Earlier this week I delivered my talk to 400 sixth form students at Queen Elizabeth School in Wimborne, as part of my involvement in the Young Chamber initiative through the Dorset Chamber of Commerce and Industry. Their aim is to bridge the gap between businesses and schools and provide students with the skills and knowledge that will be useful when they enter the world of work. I think it went well… but only the students themselves can testify to the relevance and the quality.
Thank you for all those who responded to my blog last week. You supplied some really useful insights, much of which I used to help shape the content of my presentation. It set me up nicely.
I was looking forward to the talk but a dose of reality hit me early on when I asked if anyone in the audience was really excited about the prospect of a talk from some bald bloke about money, it’s perspective and the importance of managing finances. Sure, a slightly loaded question and I was delighted when one student put their hand up.
I then asked who was mildly interested at the prospect of such a talk. Yet again, one hand up went up. That left the other 398… tough gig coming up I thought!
In truth, I reckon many were too shy to show their interest and perhaps it’s just not cool to admit that understanding more about finances when you are aged 17 or 18 stimulates you. It again made me think how this subject matter should be introduced at a much earlier age and be examinable as a compulsory subject at GCSE level.
The good news is that they did engage and they provided useful feedback stating that they found the difference between good and bad debt interesting. The magic of compound interest clearly engaged others, as did the importance of setting goals and always having a structured plan that they should evaluate on a frequent basis.

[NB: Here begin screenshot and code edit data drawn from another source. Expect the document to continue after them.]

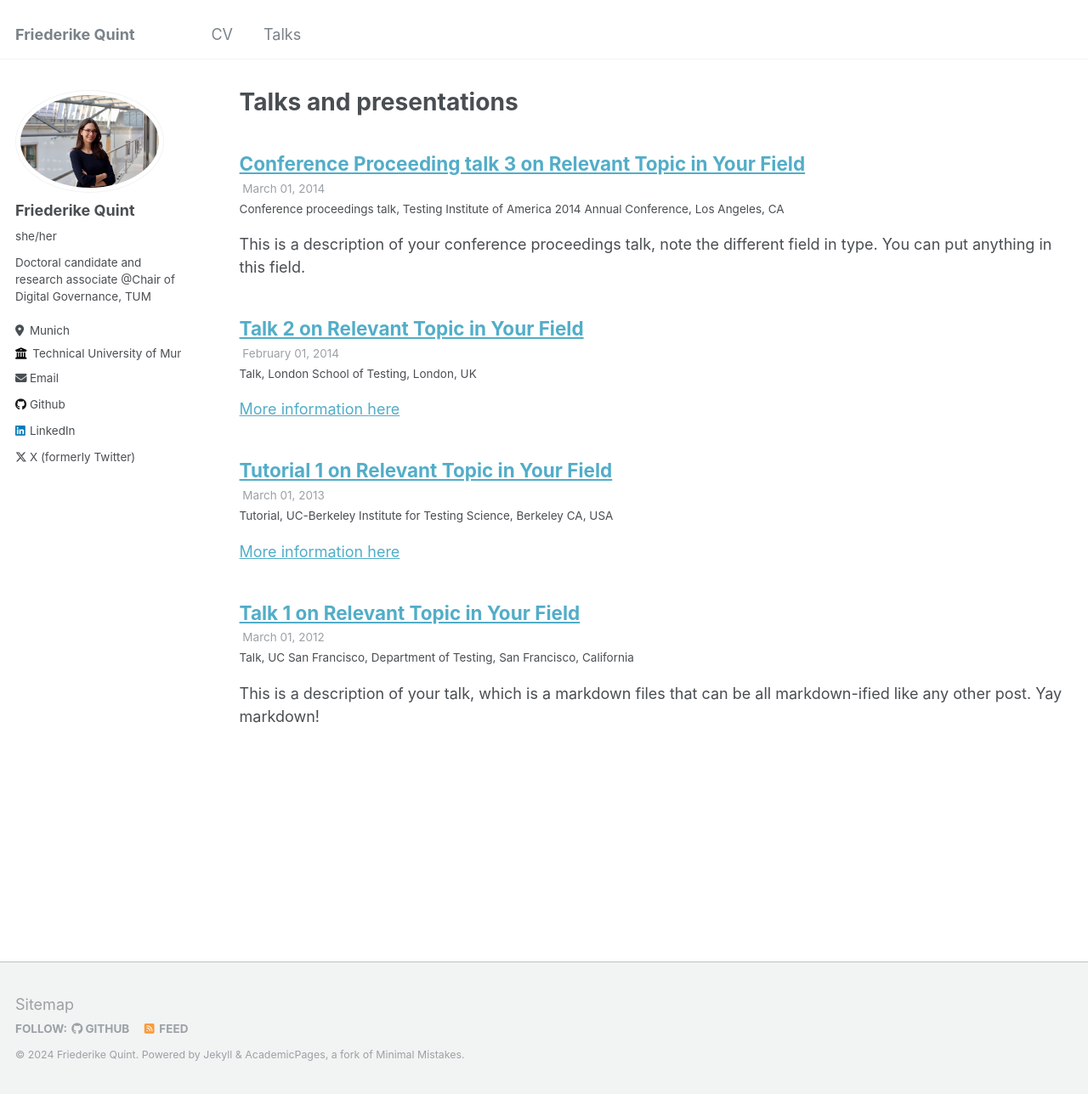
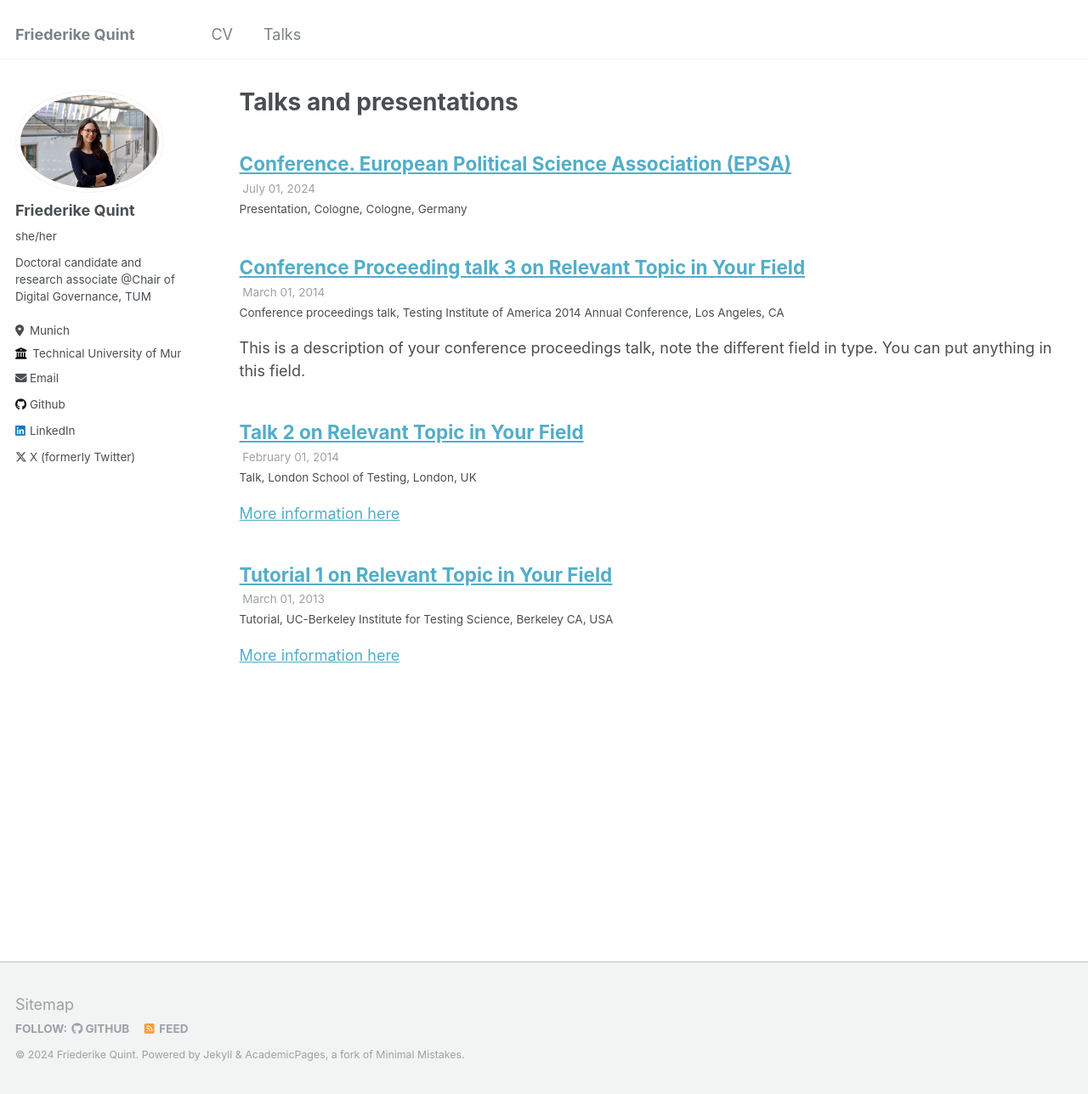
Before and after one commit to friederikequint/friederikequint.github.io, a Jekyll site: the page built from _pages/talks.html, in a window 1280 px wide and 1288 px high. Shown: the whole window at 85% size. Built offline with Jekyll 4.4.1, drawn with Linux system fonts in a browser that asks for light colours.

Commit message:
Update 2012-03-01-talk-1.md

```diff
--- a/_talks/2012-03-01-talk-1.md
+++ b/_talks/2012-03-01-talk-1.md
@@ -1,11 +1,9 @@
 ---
-title: "Talk 1 on Relevant Topic in Your Field"
+title: "Conference. European Political Science Association (EPSA)"
 collection: talks
-type: "Talk"
+type: "Presentation"
 permalink: /talks/2012-03-01-talk-1
-venue: "UC San Francisco, Department of Testing"
-date: 2012-03-01
-location: "San Francisco, California"
+venue: "Cologne"
+date: July 2024
+location: "Cologne, Germany"
 ---
-
-This is a description of your talk, which is a markdown files that can be all markdown-ified like any other post. Yay markdown!
```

I stated that approximately 4 out of 5 businesses fail and ran through the reasons why. Interestingly enough, there are similarities between the failures in business and the trouble people get into with their own money:
- Failure to plan
- Not looking after cash-flow
- Not evaluating frequently and changing spending patterns according to circumstances.
I then introduced the 7IM and their app, which showed the students how to plan and model scenarios through an interactive platform available via Blue Sky. They were encouraged to engage via a video link from Justin Urquhart Stewart, filmed specifically for the event.
Finally, I finished off by encouraging them to dream. Not to be constrained by others’ opinions, not to be affected by negative news-flow and not to be afraid to take risks.
I urged them not to let fears stand in the way of their potential. Arguably, the best investment they could ever make is in themselves.
Same advice goes for us adults. Live the life you want. Explore the possibilities and you may be pleasantly surprised at what may be on offer.
By Gary Neild, MD of Blue Sky Financial Planning